Strings are ordered lists of characters, whether they be letters, numbers, spaces, or special characters.
Individual elements in a string can be accessed like an index in an array. This has been referred to in other places as slicing and subscripting.
string_var = "Kieran" print(string_var) >>> r
While we can access invidual elements going forward from zero, we can use negative indexing going backward from -1 at the last position to access each element as well.
string_var = "Kieran" print(string_var[-1]) >>> n
You can also step through the elements of the string at a certain number of elements per stride.
string_var = "Kieran Bicheno" print(string_var[::2]) # Here the stride is 2, or every 2nd character, first-inclusive >>> Kea Bceo
We can assign parts of a string to another variable by slicing it using the index notation.
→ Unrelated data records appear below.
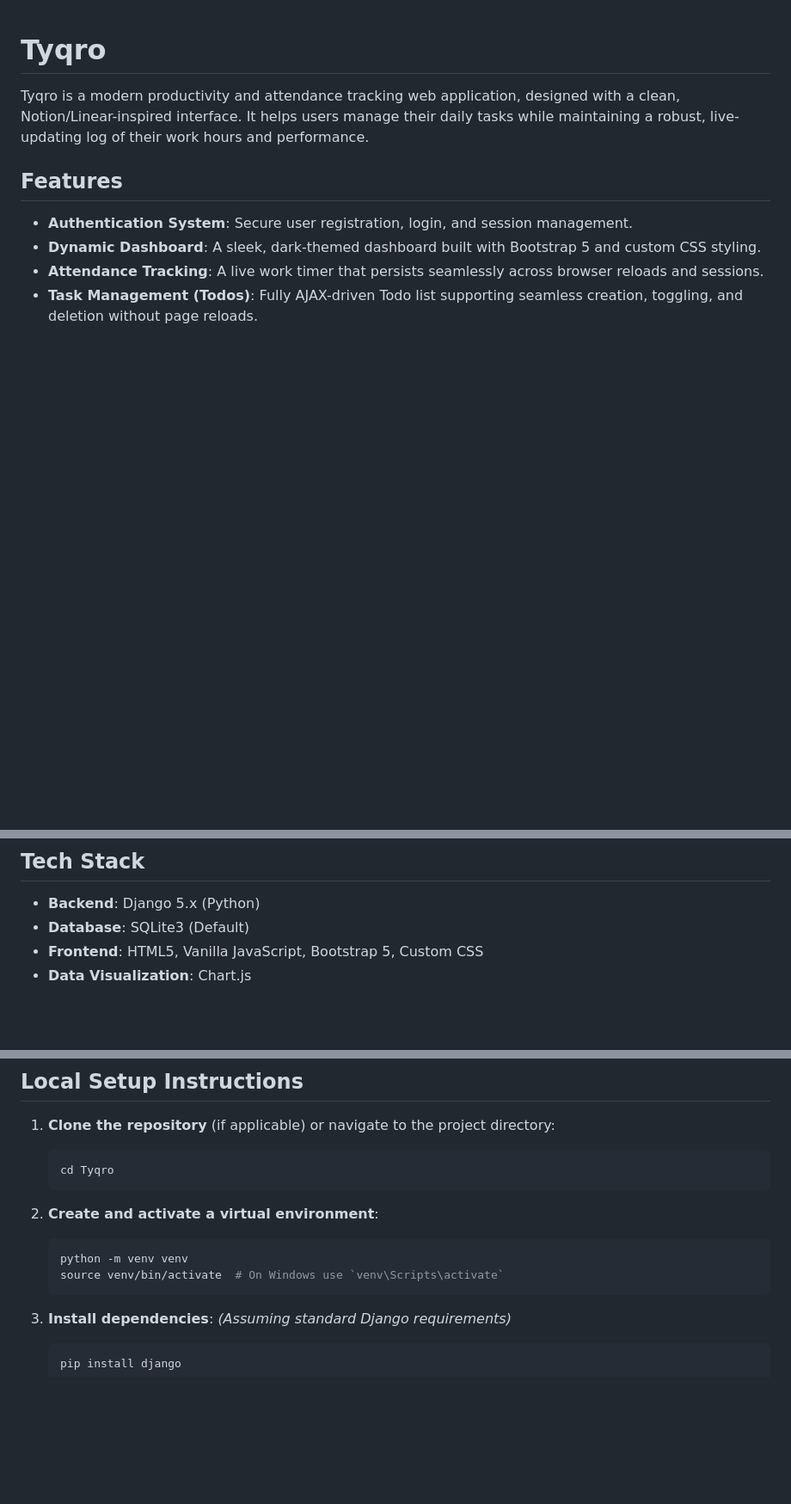
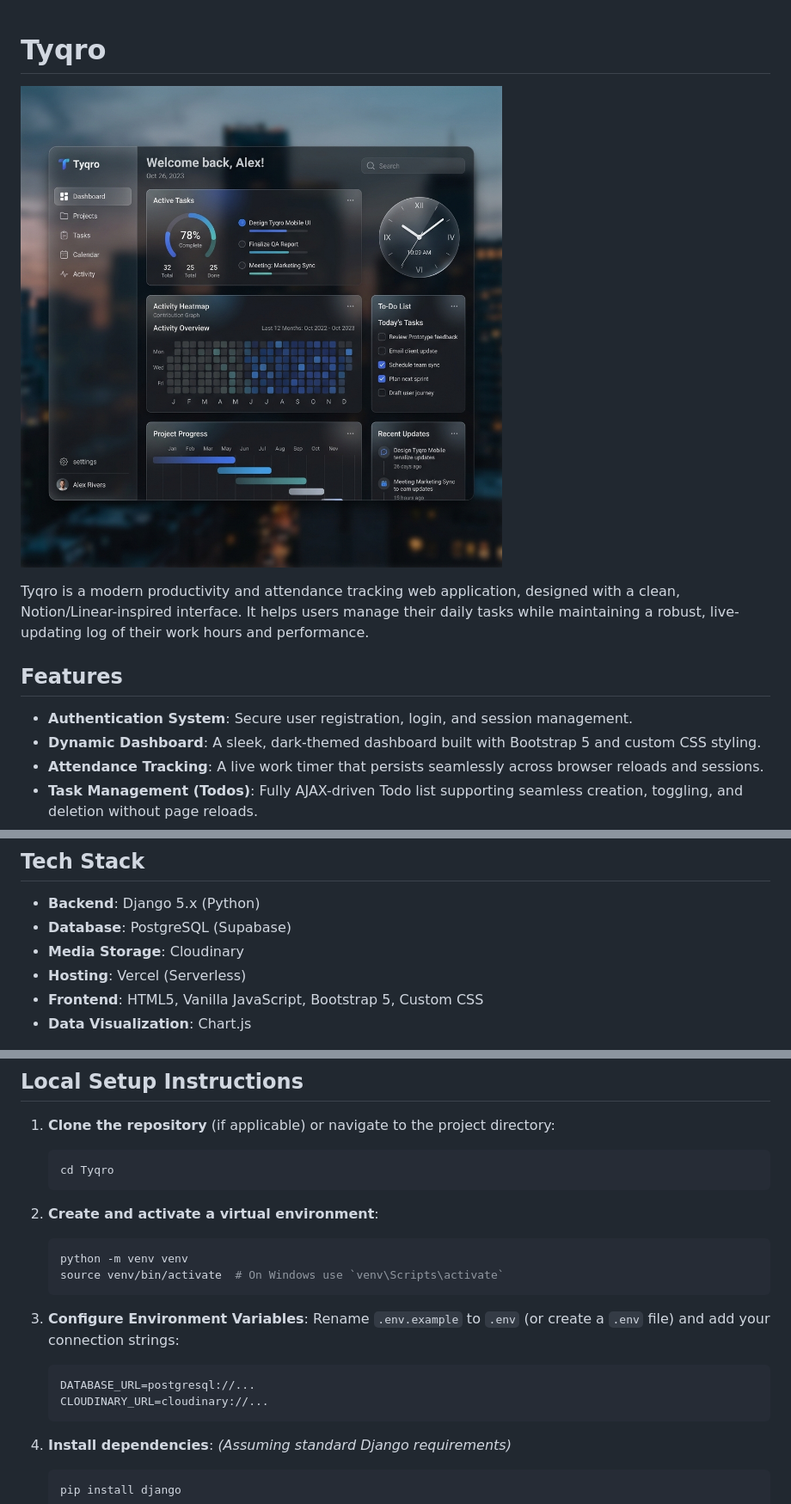
Before and after one commit to SUMAN1040/Tyqro, a Markdown page: README.md, 3 parts joined by grey strips. Shown at 86% size. GitHub-like rendering; pictures changed too: tyqro_mockup.png (added); blank space fills up the shorter version.

Commit message:
docs: update tech stack and README with mockup image and environment configuration

````diff
--- a/README.md
+++ b/README.md
@@ -1,4 +1,6 @@
 # Tyqro
+
+![Tyqro Dashboard Mockup](./tyqro_mockup.png)
 
 Tyqro is a modern productivity and attendance tracking web application, designed with a clean, Notion/Linear-inspired interface. It helps users manage their daily tasks while maintaining a robust, live-updating log of their work hours and performance.
 
@@ -14,7 +16,9 @@ Tyqro is a modern productivity and attendance tracking web application, designed
 ## Tech Stack
 
 - **Backend**: Django 5.x (Python)
-- **Database**: SQLite3 (Default)
+- **Database**: PostgreSQL (Supabase)
+- **Media Storage**: Cloudinary
+- **Hosting**: Vercel (Serverless)
 - **Frontend**: HTML5, Vanilla JavaScript, Bootstrap 5, Custom CSS
 - **Data Visualization**: Chart.js
 
@@ -29,6 +33,13 @@ Tyqro is a modern productivity and attendance tracking web application, designed
    ```bash
    python -m venv venv
    source venv/bin/activate  # On Windows use `venv\Scripts\activate`
+   ```
+
+3. **Configure Environment Variables**:
+   Rename `.env.example` to `.env` (or create a `.env` file) and add your connection strings:
+   ```env
+   DATABASE_URL=postgresql://...
+   CLOUDINARY_URL=cloudinary://...
    ```
 
 3. **Install dependencies**:
````
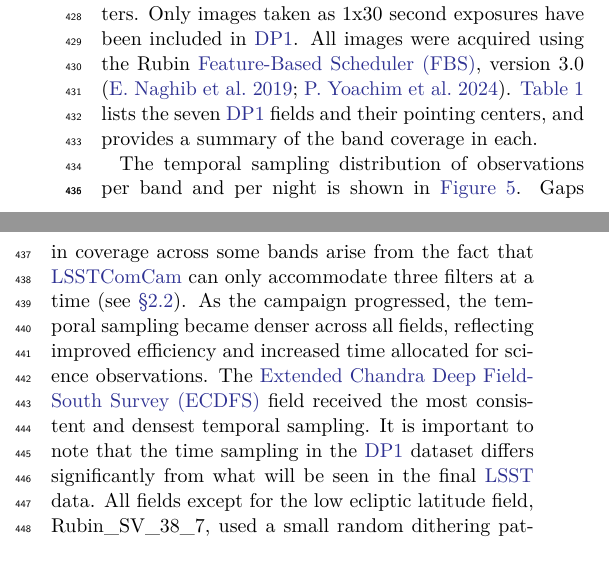
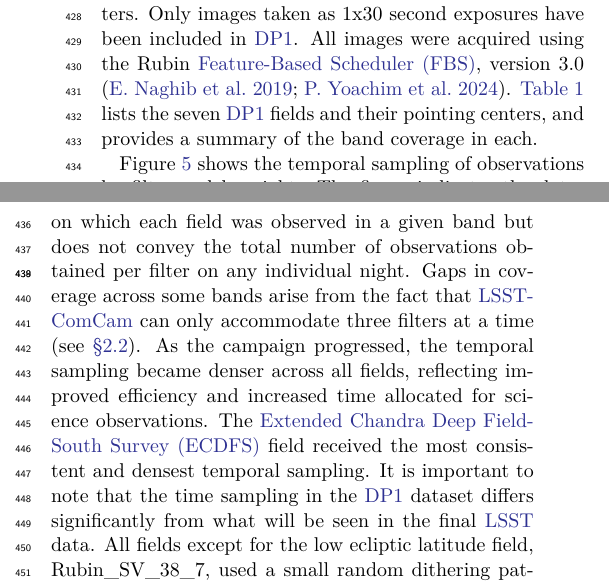
Before and after one commit to lsst/rtn-095, a LaTeX paper (RTN-095.tex, which reads commissioning.tex): two parts of the columns of page 6 of 49, joined at a grey line, cut so that both start at the same text. Compiled offline with XeLaTeX.

Commit message:
Update text and figure description of temporal distribution of DP1 observations

```diff
--- a/commissioning.tex
+++ b/commissioning.tex
@@ -139,7 +139,8 @@ All images were acquired using the Rubin \gls{FBS}, version 3.0 \citep{Naghib_20
 \input{./dp1_fields.tex}
 %
 % Temporal Sampling
-The temporal sampling distribution of observations per band and per night is shown in \figref{fig:target_fields_temporal_sampling}.
+Figure~\ref{fig:target_fields_temporal_sampling} shows the temporal sampling of observations by filter and by night.
+The figure indicates the dates on which each field was observed in a given band but does not convey the total number of observations obtained per filter on any individual night.
 \begin{figure}[htb!]
 \centering
 \plotone{visitDates}
```
Also changed, not shown: commissioning.tex (2 more changed lines).
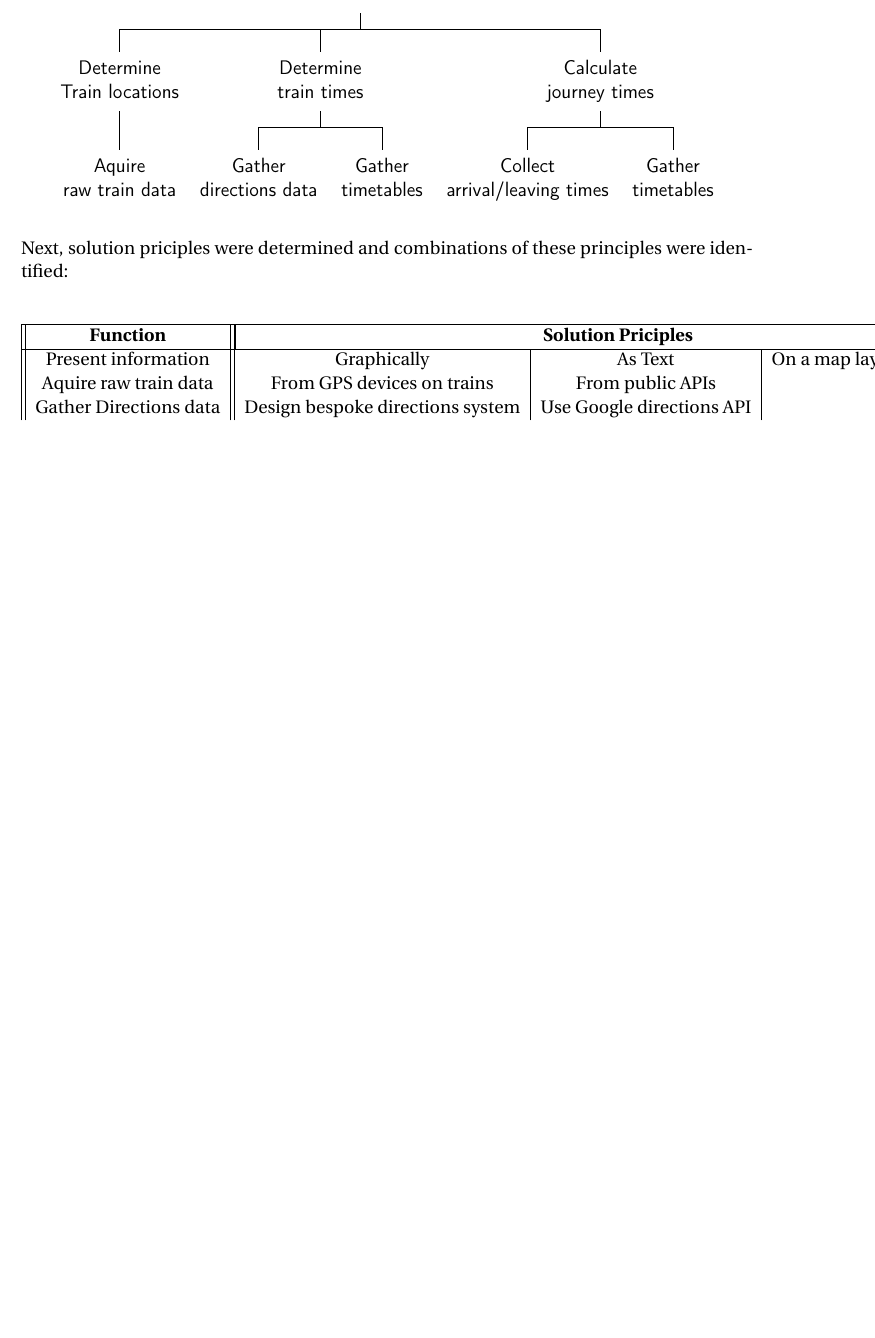
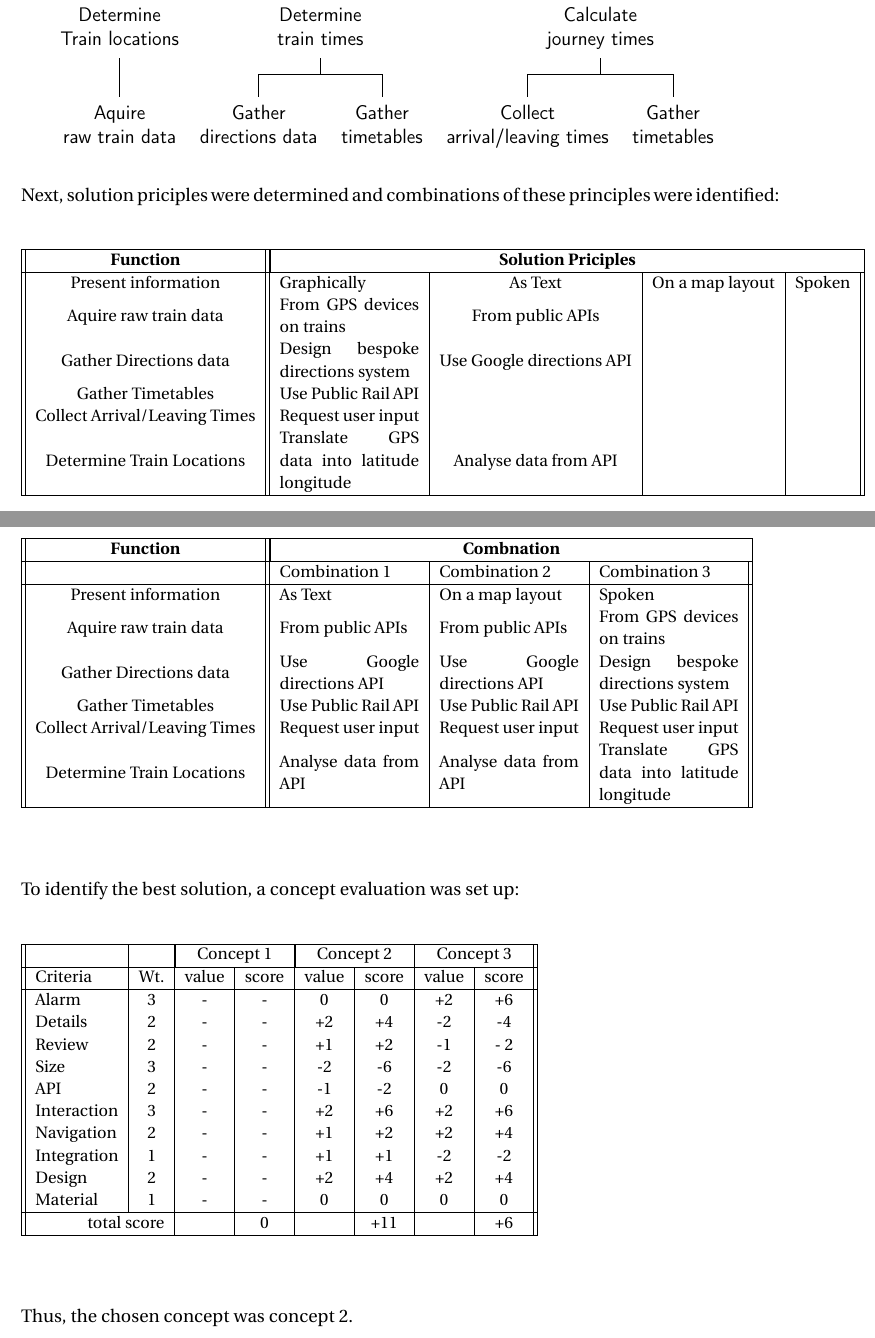
Before and after one commit to JHollandaise/transport-adviser, a LaTeX document (report/Product_design_report.tex): part of page 4 of 4 before the commit and two parts of pages 4 and 5 of 8 after it, the two joined at a grey line, cut so that both start at the same text, the shorter picture padded with empty space. Compiled offline with pdfLaTeX.

Commit message:
additional report work

```diff
--- a/report/Product_design_report.tex
+++ b/report/Product_design_report.tex
@@ -29,6 +29,8 @@
 \graphicspath{{/Users/josephholland/Documents/transport_adviser/report/images/}}
 \usepackage{caption}
 \usepackage{subcaption}
+
+\usepackage[none]{hyphenat}
 
 \usepackage{lscape}
 \usepackage{array}
@@ -248,17 +250,77 @@
         Next, solution priciples were determined and combinations of these principles were identified:
 
         \begin{center}
-        \begin{tabular}{|| c || c | c | c | c ||}
+        \begin{table}[!ht]
+        \small
+        \begin{tabular}{|| c || m{3cm} | c | c | c ||}
             \hline
             \textbf{Function} & \multicolumn{4}{| c |}{\textbf{Solution Priciples}} \\
             \hline
             Present information & Graphically & As Text & On a map layout & Spoken \\
             Aquire raw train data & From GPS devices on trains & From public APIs && \\
-            Gather Directions data & Design bespoke directions system & Use Google directions API \\
+            Gather Directions data & Design bespoke directions system & Use Google directions API&& \\
+            Gather Timetables & Use Public Rail API&&&\\
+            Collect Arrival/Leaving Times & Request user input&&&\\
+            Determine Train Locations & Translate GPS data into latitude longitude & Analyse data from API&&\\
+            \hline
+        \end{tabular}
+        \end{table}
+        \end{center}
 
 
+        \pagebreak
+        Three combinations concepts were identified:
 
+        \begin{center}
+        \begin{table}[!ht]
+        \small
+        \begin{tabular}{|| c || m{3cm} | m{3cm} | m{3cm} ||}
+            \hline
+            \textbf{Function} & \multicolumn{3}{| c |}{\textbf{Combnation}} \\
+            \hline
+            & Combination 1 & Combination 2 & Combination 3\\
+            \hline
+            Present information & As Text & On a map layout & Spoken \\
+            Aquire raw train data & From public APIs & From public APIs & From GPS devices on trains \\
+            Gather Directions data & Use Google directions API & Use Google directions API & Design bespoke directions system  \\
+            Gather Timetables & Use Public Rail API & Use Public Rail API & Use Public Rail API\\
+            Collect Arrival/Leaving Times & Request user input & Request user input & Request user input\\
+            Determine Train Locations & Analyse data from API & Analyse data from API & Translate GPS data into latitude longitude \\
+            \hline
+        \end{tabular}
+        \end{table}
+        \end{center}
+
+        To identify the best solution, a concept evaluation was set up:
+
+        \begin{center}
+        \begin{table}[!ht]
+        \small
+        \begin{tabular}{|| l | c | c | c | c | c | c | c ||}
+        \hline
+        &&\multicolumn{2}{| c |}{Concept 1} & \multicolumn{2}{| c |}{Concept 2} & \multicolumn{2}{| c ||}{Concept 3}\\
+        \hline
+        Criteria & Wt. & value & score & value & score & value & score\\
+        \hline
+        Alarm & 3 & - & - & 0 & 0 & +2 & +6\\
+        Details & 2 & - & - & +2 & +4 & -2 & -4\\
+        Review & 2 & - & - & +1 & +2 & -1 & - 2\\
+        Size & 3 & - & - & -2 & -6 & -2 & -6\\
+        API & 2 & - & - & -1 & -2 & 0 & 0\\
+        Interaction & 3 & - & - & +2 & +6 & +2 & +6\\
+        Navigation & 2 & - & - & +1 & +2 & +2 & +4\\
+        Integration & 1 & - & - & +1 & +1 & -2 & -2\\
+        Design & 2 & - & - & +2 & +4 & +2 & +4\\
+        Material & 1 & - & - & 0 & 0 & 0 & 0\\
+        \hline
+        \multicolumn{2}{|| r |}{total score} && 0 && +11 && +6\\
+        \hline
 
         \end{tabular}
+        \end{table}
         \end{center}
 
+        Thus, the chosen concept was concept 2.
+
+    \pagebreak
+    \section{Embodiment Design}
```
Also changed, not shown: report/Product_design_report.pdf, report/Product_design_report.tex (33 more changed lines), 4 other files.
In the code below, the first number is where we start the second number is where we stop including elements and the third number is the stride
string_var = "Kieran Bicheno" new_string = string_var[0:7:2] print(new_string) >>> Kea B
To be clear
In the code
- x --> The first element we include
- y --> The first element we do not include
- z --> The stride, which is first-element inclusive
len() gives the length of a string
+ concatenates strings
* repeats a string
\ is an escape sequence
\t is a tab
\\ is a backslash
Placing an r in front of a string in a print statement automatically escapes the string.
print(r"I can use a \ in this string because of the r at the front.")
Strings are special in that they have both the generic set of Sequence Methods but also their own String Methods
Methods create a new variable
So when I call string_var.upper(), I need to assign the value to a new variable, I can't just do it "in place."
string_var = "Kieran Bicheno" string_var.upper() # This line either does nothing or throws an error new_string = string_var.upper() print(new_string) >>> KIERAN BICHENO